“Allowing those tasked with carrying out and enforcing the laws to also write the law totally and completely undermines the concept of a representative government and is a clear violation of the Nevada Constitution,” Robert Fellner, the think tank’s Vice President, said in a statement. He added that few people would support rules liming their own power, “which is precisely why the power to write the law must be kept separate from those tasked with enforcing the law.”
The Nevada Legislative Counsel Bureau, the legislature’s attorneys, did not immediately respond to a message seeking comment.
Cannizzaro, a Democrat, is a Chief Deputy District Attorney in the Clark County District Attorney’s Office. Frierson, also a Democrat, is an Assistant Public Defender in the Clark County Public Defender’s Office.
Cannizzaro on Thursday did not answer a question about the lawsuit’s claims but told the Associated Press that the lawsuit was “a distraction” from the emergency legislative session taking place in Carson City.
Before the lawsuit, Frierson was asked Wednesday by the AP in an unrelated interview how his day job as a public defender might factor into legislative action.
“We all have different careers that are impacted differently by all of the different policy changes, but that’s not what we’re here for,” he said. “We aren’t elected by our employer, we’re elected by our constituents to reflect our community.
Frierson said he bases his decisions and priorities “on what I see and experience through being a citizen just like the rest of you all.”
Other lawmakers named in the lawsuit are Democratic Assemblywoman Kasina Douglass-Boone, a social worker for the Clark County School District; Republican Sen. Heidi Seevers Gansert, the executive director of external relations at the University of Nevada, Reno; Republican Assemblyman Glen Leavitt, who works for the Regional Transportation Commission of Southern Nevada; Democratic Assemblywoman Brittney Miller, a Clark County School District teacher; Democratic Sen. James Ohrenschall, a deputy public defender in Clark County; Democratic Sen. Melanie Scheible, a Deputy Clark County District Attorney; and Democratic Assemblywoman Selena Torres, a Clark County School District teacher.

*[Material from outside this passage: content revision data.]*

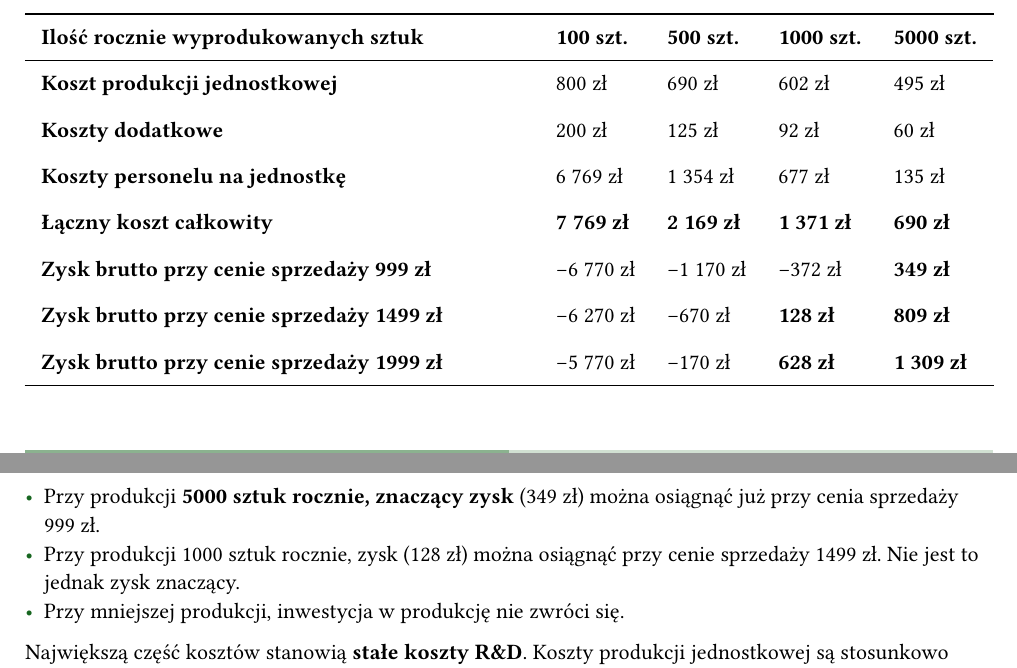
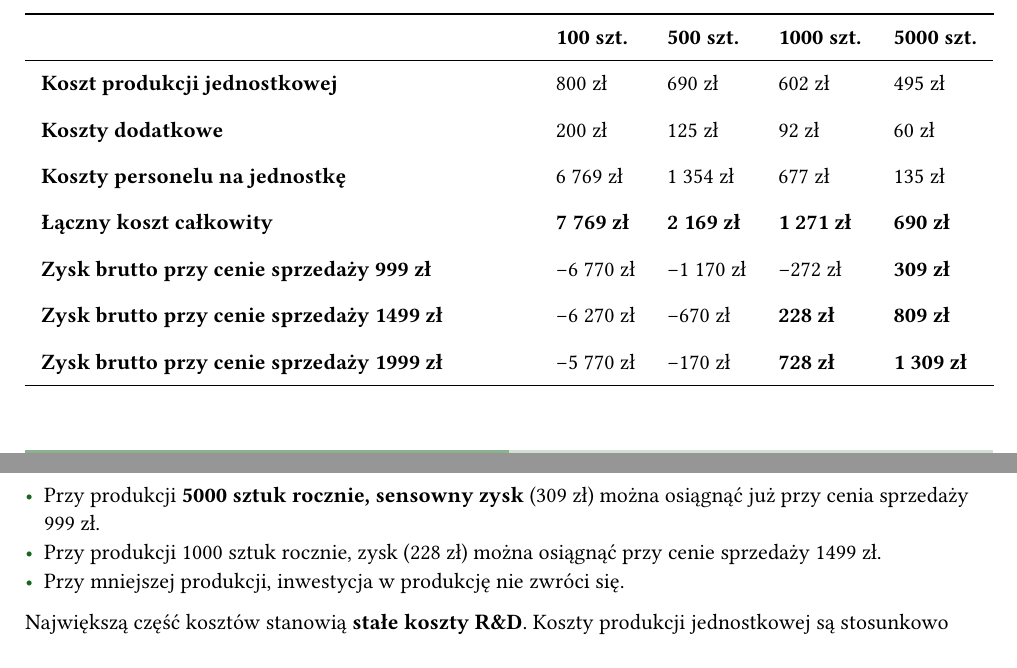
Before and after one commit to Nasus20202/ZFI, a Typst document (prezentacja.typ, which reads raport.typ): two parts of pages 35 and 36 of 41, joined at a grey line, cut so that both start at the same text. The pictures show the PDF file prezentacja.pdf that the author committed with the source.

Commit message:
fix: calculation

```diff
--- a/prezentacja.typ
+++ b/prezentacja.typ
@@ -349,21 +349,21 @@ Według danych udostępnionych przez Główny Urząd Statystyczny, w trzecim kwa
     inset: 8pt,
     align: horizon,
     table.header(
-      [Ilość rocznie wyprodukowanych sztuk], [*100 szt.*], [*500 szt.*], [*1000 szt.*], [*5000 szt.*],
+      [], [*100 szt.*], [*500 szt.*], [*1000 szt.*], [*5000 szt.*],
     ),
     [*Koszt produkcji jednostkowej*], [800 zł], [690 zł], [602 zł], [495 zł],
     [*Koszty dodatkowe*], [200 zł], [125 zł], [92 zł], [60 zł],
     [*Koszty personelu na jednostkę*], [6 769 zł], [1 354 zł], [677 zł], [135 zł],
-    [*Łączny koszt całkowity*], [*7 769 zł*], [*2 169 zł*], [*1 371 zł*], [*690 zł*],
-    [*Zysk brutto przy cenie sprzedaży 999 zł*], [-6 770 zł], [-1 170 zł], [-372 zł], [*349 zł*],
-    [*Zysk brutto przy cenie sprzedaży 1499 zł*], [-6 270 zł], [-670 zł], [*128 zł*], [*809 zł*],
-    [*Zysk brutto przy cenie sprzedaży 1999 zł*], [-5 770 zł], [-170 zł], [*628 zł*], [*1 309 zł*],
+    [*Łączny koszt całkowity*], [*7 769 zł*], [*2 169 zł*], [*1 271 zł*], [*690 zł*],
+    [*Zysk brutto przy cenie sprzedaży 999 zł*], [-6 770 zł], [-1 170 zł], [-272 zł], [*309 zł*],
+    [*Zysk brutto przy cenie sprzedaży 1499 zł*], [-6 270 zł], [-670 zł], [*228 zł*], [*809 zł*],
+    [*Zysk brutto przy cenie sprzedaży 1999 zł*], [-5 770 zł], [-170 zł], [*728 zł*], [*1 309 zł*],
   )
 
   #pagebreak()
 
-  - Przy produkcji *5000 sztuk rocznie, znaczący zysk* (349 zł) można osiągnąć już przy cenia sprzedaży 999 zł.
-  - Przy produkcji 1000 sztuk rocznie, zysk (128 zł) można osiągnąć przy cenie sprzedaży 1499 zł. Nie jest to jednak zysk znaczący.
+  - Przy produkcji *5000 sztuk rocznie, sensowny zysk* (309 zł) można osiągnąć już przy cenia sprzedaży 999 zł.
+  - Przy produkcji 1000 sztuk rocznie, zysk (228 zł) można osiągnąć przy cenie sprzedaży 1499 zł.
   - Przy mniejszej produkcji, inwestycja w produkcję nie zwróci się.
 
   Największą część kosztów stanowią *stałe koszty R&D*. Koszty produkcji jednostkowej są stosunkowo niskie, ponieważ urządzenie nie wymaga skomplikowanego procesu produkcji.
--- a/raport.typ
+++ b/raport.typ
@@ -303,10 +303,10 @@ Produkt w standardowej wersji - 1 złącze Thunderbolt 4, 4 złącza USB A 3.2,
   [*Koszt produkcji jednostkowej*], [800 zł], [690 zł], [602 zł], [495 zł],
   [*Koszty dodatkowe*], [200 zł], [125 zł], [92 zł], [60 zł],
   [*Koszty personelu na jednostkę*], [6 769 zł], [1 354 zł], [677 zł], [135 zł],
-  [*Łączny koszt całkowity*], [*7 769 zł*], [*2 169 zł*], [*1 371 zł*], [*690 zł*],
-  [*Zysk brutto przy cenie sprzedaży 999 zł*], [-6 770 zł], [-1 170 zł], [-372 zł], [*349 zł*],
-  [*Zysk brutto przy cenie sprzedaży 1499 zł*], [-6 270 zł], [-670 zł], [*128 zł*], [*809 zł*],
-  [*Zysk brutto przy cenie sprzedaży 1999 zł*], [-5 770 zł], [-170 zł], [*628 zł*], [*1 309 zł*],
+  [*Łączny koszt całkowity*], [*7 769 zł*], [*2 169 zł*], [*1 271 zł*], [*690 zł*],
+  [*Zysk brutto przy cenie sprzedaży 999 zł*], [-6 770 zł], [-1 170 zł], [-272 zł], [*309 zł*],
+  [*Zysk brutto przy cenie sprzedaży 1499 zł*], [-6 270 zł], [-670 zł], [*228 zł*], [*809 zł*],
+  [*Zysk brutto przy cenie sprzedaży 1999 zł*], [-5 770 zł], [-170 zł], [*728 zł*], [*1 309 zł*],
 )
 
 Jak można zauważyć, stałe koszty personelu (R&D) zdecydowanie przewyższają koszty produkcji i dodatkowe. Przy sprzedaży 100 oraz 500 sztuk rocznie, nie jest możliwe osiągnięcie zysku. Przy sprzedaży 1000 sztuk rocznie, możliwe jest osiągnięcie niewielkiego zysku przy cenie sprzedaży 1499 zł. Przy sprzedaży 5000 sztuk rocznie, możliwe jest osiągnięcie sporego zysku już przy cenie sprzedaży 999 zł, która jest konkurencyjna w stosunku do alternatywnych rozwiązań.
```
Also changed, not shown: img/costs-plot.png, prezentacja.pdf, raport.pdf, 1 other file.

Associated Press writer Sam Metz in Carson City contributed to this report.